*** Source data Section Begins ***

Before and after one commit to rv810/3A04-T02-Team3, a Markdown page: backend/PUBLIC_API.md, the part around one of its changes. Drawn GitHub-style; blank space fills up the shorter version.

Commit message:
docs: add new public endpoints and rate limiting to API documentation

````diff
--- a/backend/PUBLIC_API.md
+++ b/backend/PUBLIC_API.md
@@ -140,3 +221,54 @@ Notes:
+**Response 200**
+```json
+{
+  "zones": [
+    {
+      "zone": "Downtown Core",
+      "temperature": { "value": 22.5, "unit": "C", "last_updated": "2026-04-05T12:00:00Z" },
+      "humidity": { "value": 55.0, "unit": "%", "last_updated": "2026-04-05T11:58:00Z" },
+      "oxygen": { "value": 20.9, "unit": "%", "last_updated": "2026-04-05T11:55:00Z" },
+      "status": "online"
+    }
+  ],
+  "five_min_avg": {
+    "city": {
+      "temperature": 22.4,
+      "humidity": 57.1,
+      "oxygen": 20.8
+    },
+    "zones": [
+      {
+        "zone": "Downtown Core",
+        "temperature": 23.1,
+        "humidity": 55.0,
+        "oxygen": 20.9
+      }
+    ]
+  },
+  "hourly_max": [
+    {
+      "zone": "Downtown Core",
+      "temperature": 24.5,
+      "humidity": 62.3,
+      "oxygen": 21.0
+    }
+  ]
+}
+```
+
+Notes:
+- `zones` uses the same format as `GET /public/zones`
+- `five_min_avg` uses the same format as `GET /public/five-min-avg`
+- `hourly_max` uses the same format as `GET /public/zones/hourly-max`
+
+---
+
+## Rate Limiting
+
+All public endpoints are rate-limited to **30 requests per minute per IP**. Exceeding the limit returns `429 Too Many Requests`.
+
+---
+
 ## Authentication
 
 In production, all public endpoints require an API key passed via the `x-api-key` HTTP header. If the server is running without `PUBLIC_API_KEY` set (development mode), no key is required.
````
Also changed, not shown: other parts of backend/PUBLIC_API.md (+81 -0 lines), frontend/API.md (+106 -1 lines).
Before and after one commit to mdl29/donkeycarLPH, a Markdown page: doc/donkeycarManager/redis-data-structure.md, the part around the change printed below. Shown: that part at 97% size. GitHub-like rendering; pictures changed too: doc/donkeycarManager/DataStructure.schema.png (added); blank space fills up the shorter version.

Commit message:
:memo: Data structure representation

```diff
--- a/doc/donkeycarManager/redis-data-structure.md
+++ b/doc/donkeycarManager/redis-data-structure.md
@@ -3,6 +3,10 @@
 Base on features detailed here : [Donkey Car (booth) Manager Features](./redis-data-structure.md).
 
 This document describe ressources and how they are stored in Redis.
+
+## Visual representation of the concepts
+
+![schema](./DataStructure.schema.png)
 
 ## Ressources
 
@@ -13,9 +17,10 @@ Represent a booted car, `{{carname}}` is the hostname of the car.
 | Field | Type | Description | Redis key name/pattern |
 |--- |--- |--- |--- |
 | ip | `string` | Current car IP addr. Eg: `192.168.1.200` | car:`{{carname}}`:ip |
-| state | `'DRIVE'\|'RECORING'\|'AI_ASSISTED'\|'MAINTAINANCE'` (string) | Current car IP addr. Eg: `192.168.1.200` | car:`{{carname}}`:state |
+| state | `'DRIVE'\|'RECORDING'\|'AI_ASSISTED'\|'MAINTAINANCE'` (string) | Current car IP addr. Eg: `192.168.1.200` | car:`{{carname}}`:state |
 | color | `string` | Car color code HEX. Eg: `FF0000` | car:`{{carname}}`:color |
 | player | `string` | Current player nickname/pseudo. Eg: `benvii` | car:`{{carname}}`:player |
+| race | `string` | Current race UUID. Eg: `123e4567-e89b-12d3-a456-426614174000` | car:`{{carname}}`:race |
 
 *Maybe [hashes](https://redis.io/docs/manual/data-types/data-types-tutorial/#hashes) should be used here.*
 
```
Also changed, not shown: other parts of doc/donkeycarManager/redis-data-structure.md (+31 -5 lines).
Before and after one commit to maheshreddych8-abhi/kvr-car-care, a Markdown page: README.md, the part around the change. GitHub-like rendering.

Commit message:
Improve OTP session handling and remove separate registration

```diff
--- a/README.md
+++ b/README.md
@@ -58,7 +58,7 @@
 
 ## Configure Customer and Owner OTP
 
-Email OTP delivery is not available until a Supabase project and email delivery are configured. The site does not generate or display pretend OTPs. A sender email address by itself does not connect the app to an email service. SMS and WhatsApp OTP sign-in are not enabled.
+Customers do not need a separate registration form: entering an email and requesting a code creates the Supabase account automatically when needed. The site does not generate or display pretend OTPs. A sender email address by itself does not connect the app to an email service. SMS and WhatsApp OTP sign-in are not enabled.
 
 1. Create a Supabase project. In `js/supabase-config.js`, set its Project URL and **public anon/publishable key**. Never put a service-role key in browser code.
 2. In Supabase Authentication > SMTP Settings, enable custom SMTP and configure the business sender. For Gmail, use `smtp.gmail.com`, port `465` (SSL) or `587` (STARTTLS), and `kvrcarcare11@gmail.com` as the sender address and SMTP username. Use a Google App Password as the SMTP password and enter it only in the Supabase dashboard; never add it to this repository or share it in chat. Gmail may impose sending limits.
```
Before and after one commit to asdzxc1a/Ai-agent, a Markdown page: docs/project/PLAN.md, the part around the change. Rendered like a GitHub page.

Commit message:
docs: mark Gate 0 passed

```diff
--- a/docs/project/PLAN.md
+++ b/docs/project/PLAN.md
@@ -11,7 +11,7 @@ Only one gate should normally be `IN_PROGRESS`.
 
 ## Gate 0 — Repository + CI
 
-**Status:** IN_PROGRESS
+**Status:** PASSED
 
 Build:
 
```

*** Source data Section Ends ***

In the lines above, spot each one that contains the word "docs" and copy it.

docs: add new public endpoints and rate limiting to API documentation
 *Maybe [hashes](https://redis.io/docs/manual/data-types/data-types-tutorial/#hashes) should be used here.*
Before and after one commit to asdzxc1a/Ai-agent, a Markdown page: docs/project/PLAN.md, the part around the change. Rendered like a GitHub page.
docs: mark Gate 0 passed
--- a/docs/project/PLAN.md
+++ b/docs/project/PLAN.md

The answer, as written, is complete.